This isn't to say that I would replace 1:1 interactions with public speaking. Rather, we might just be surprised at how much we enjoy the latter. As we get comfortable speaking publicly a version of ourselves begins to emerge which resembles how we'd like to present ourselves in more personal interactions. As we recognize it we allow it to come out when speaking to individuals. Our public side and our personal side each help the other to grow.

 

There's a lot in there. For me, the core of being an introvert vs extrovert is how you recharge. Do you recharge by being alone or talking with one or two close friends or do you enjoy parties, groups of people, and larger-scale socialization? Most people are somewhere in between, and this can change over time. I'm a very introverted fellow, but I can act like an extrovert - particularly if I care about a cause or group of individuals.

I love what you're saying with:

Rather, we [introverts] might just be surprised at how much we enjoy [public speaking]

I certainly have been surprised myself.

 

Great post! The best advice I can give is also the hardest to hear (and most boring) - which is that you'll get better if you practice. Like most things in life, you grow when you get out of your comfort zone, and then do that over and over again.

If you're interested at all in speaking (and even if you're not!) I highly recommend finding some local technical meetups in your area, and asking if you can do a lightning talk. Meetup organizers are always looking for more people to talk (I know - I am one 😄) and most are happy to accept a 5 minute lightning talk. Do a few of those, and you'll quickly be ready to move on to longer and longer talks - even if you were terrified before!

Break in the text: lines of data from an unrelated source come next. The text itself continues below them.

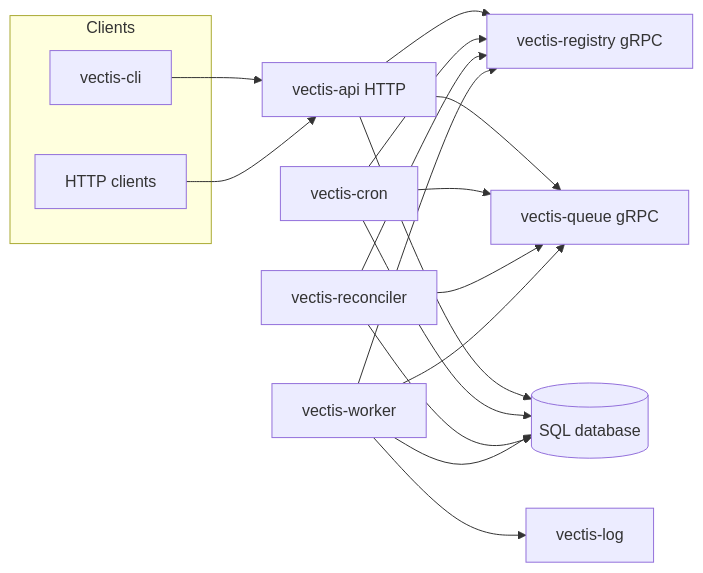
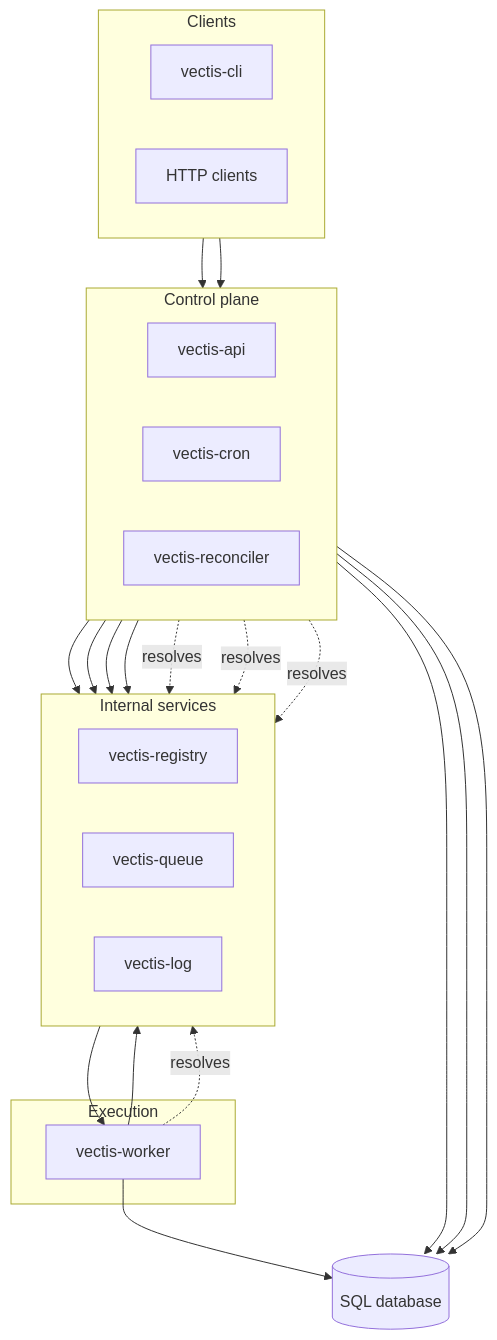
One commit to garrett-s-wininger/vectis changed the diagram in website/docs/concepts/architecture.md. Above: the diagram before and after it, drawn with Mermaid. The commit also changed other lines of this file and 3 other files, not shown here.

Commit message:
docs: architecture overhaul

````diff
--- a/website/docs/concepts/architecture.md
+++ b/website/docs/concepts/architecture.md
@@ -15,30 +38,49 @@
 ```mermaid
-flowchart LR
-  subgraph clients [Clients]
-    CLI[vectis-cli]
-    HTTP[HTTP clients]
+flowchart TB
+  subgraph edge [Clients]
+    direction LR
+    CLI["vectis-cli"]
+    HTTP["HTTP clients"]
   end
-  API[vectis-api HTTP]
-  REG[vectis-registry gRPC]
-  Q[vectis-queue gRPC]
-  LOG[vectis-log]
-  W[vectis-worker]
-  CRON[vectis-cron]
-  REC[vectis-reconciler]
-  DB[(SQL database)]
+
+  subgraph control [Control plane]
+    direction LR
+    API["vectis-api"]
+    CRON["vectis-cron"]
+    REC["vectis-reconciler"]
+  end
+
+  subgraph internal [Internal services]
+    direction LR
+    REG["vectis-registry"]
+    Q["vectis-queue"]
+    LOG["vectis-log"]
+  end
+
+  subgraph execute [Execution]
+    W["vectis-worker"]
+  end
+
+  DB[("SQL database")]
+
   CLI --> API
   HTTP --> API
-  API --> REG
+
+  API --> DB
+  CRON --> DB
+  REC --> DB
+  W --> DB
+
   API --> Q
-  API --> DB
-  CRON --> REG
   CRON --> Q
-  CRON --> DB
-  REC --> REG
   REC --> Q
-  REC --> DB
-  W --> REG
-  W --> Q
+  Q --> W
+
   W --> LOG
-  W --> DB
+  API --> LOG
+
+  API -. resolves .-> REG
+  CRON -. resolves .-> REG
+  REC -. resolves .-> REG
+  W -. resolves .-> REG
 ```
````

So yeah - I love this post because it shows that 1. you don't have to be an expert, and 2. just do it!

Then make a post on DEV and let us all know how it went 😉

 

I agree entirely with this. While I give formal presentations at work once or twice a month, presenting to strangers at a meetup is a fantastic way to grow. I've done 3 full-hour presentations at meetups and each one has helped me grow and gauge where I am.

After the last, I gauged myself to be ready to throw my hat into the ring for local and regional conferences, and have applied to my first conference. I've identified 3 more conferences I plan on applying to next year when the call for speakers opens.

Hopefully folks will be interested to see me speak and interested in my abstracts and I'll get a shot with a larger audience.

As for posting to Dev.to, I'll know by the end of September if my abstracts were accepted / rejected and either way I'll post them here for feedback and sharing my lessons learned on the process.

 

Awesome article on public speaking.

I find that i always have the nervousness whenever I'm trying to present

 

From everything I've experienced and everything I've read / studied, that's normal. You're going to encounter at least some degree of nervousness / anxiety. The key is to find ways of telling your body that there's no imminent threat and to focus on providing value to individuals. Remembering a few people you know personally that could benefit from the topic is often helpful for me, but you're still going to have that anxiety, though it decreases with repetition.

 

Exactly, What I am looking for. Thanks

 

@matt , taking the stage has worked well for me. 🤭

 

But if I take it, they'll want me to give it back - or at least bill me for a replacement stage.